Examine each line of the data. Copy the line if it includes the word "styles".

-- Data provided follows --

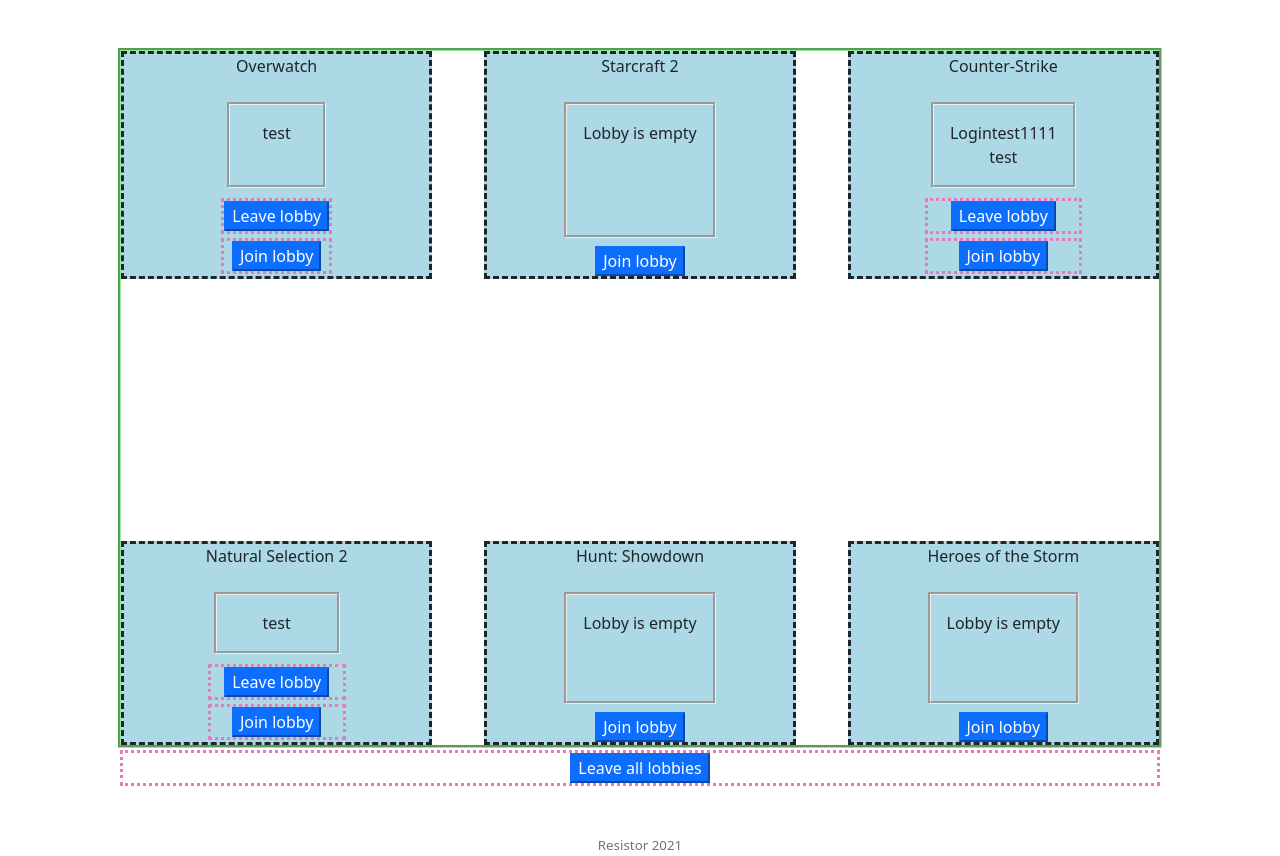
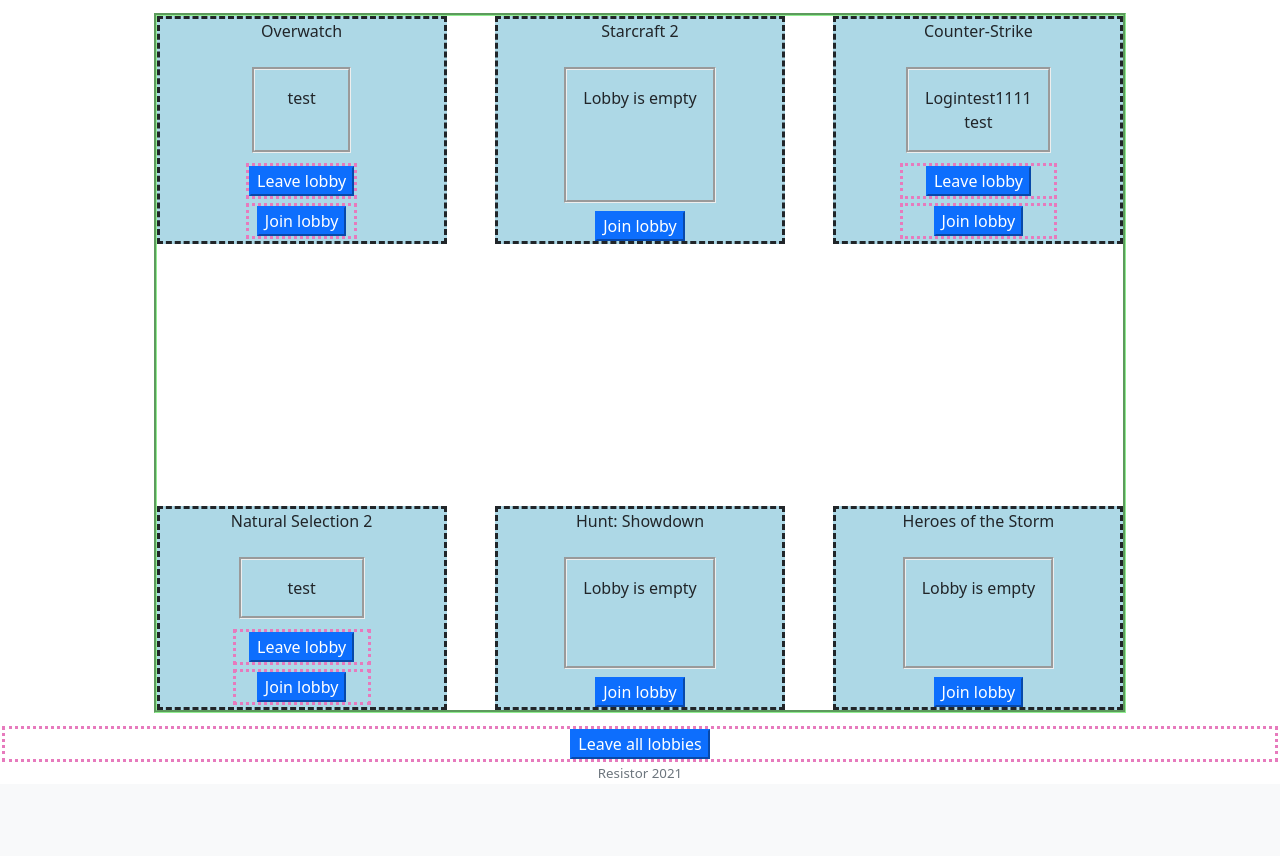
Before and after one commit to Resistor-git/teammaker, a Flask app: page /lobbies in a window 1280 px wide. Shown: the part 76-932 px from the top of the page. After the commit the page ends 854 px from the top, so only its background shows below. Run offline with Flask 2, Linux system fonts and the light colour scheme; data comes from the database, SQL or seed files in the repository.

Commit message:
<main> is now independent from bootstrapper (removed class property)

```diff
--- a/static/styles.css
+++ b/static/styles.css
@@ -46,7 +46,14 @@
     flex-wrap: wrap;
     justify-content: space-between;
     align-content: space-between;
+
     height: 700px;
+    width: auto;
+
+    margin-top: 1%;
+    margin-left: 12%;
+    margin-right: 12%;
+    margin-bottom: 1%;
 
     border-style: groove;
     border-color: lightgreen;
--- a/templates/layout.html
+++ b/templates/layout.html
@@ -63,7 +63,7 @@
                 {% endif %}
         {% endwith %} -->
 
-        <main class="container p-5">
+        <main>
             {% block main %}{% endblock %}
         </main>
 
```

-- Data provided concluded --

**Answer section**
--- a/static/styles.css
+++ b/static/styles.css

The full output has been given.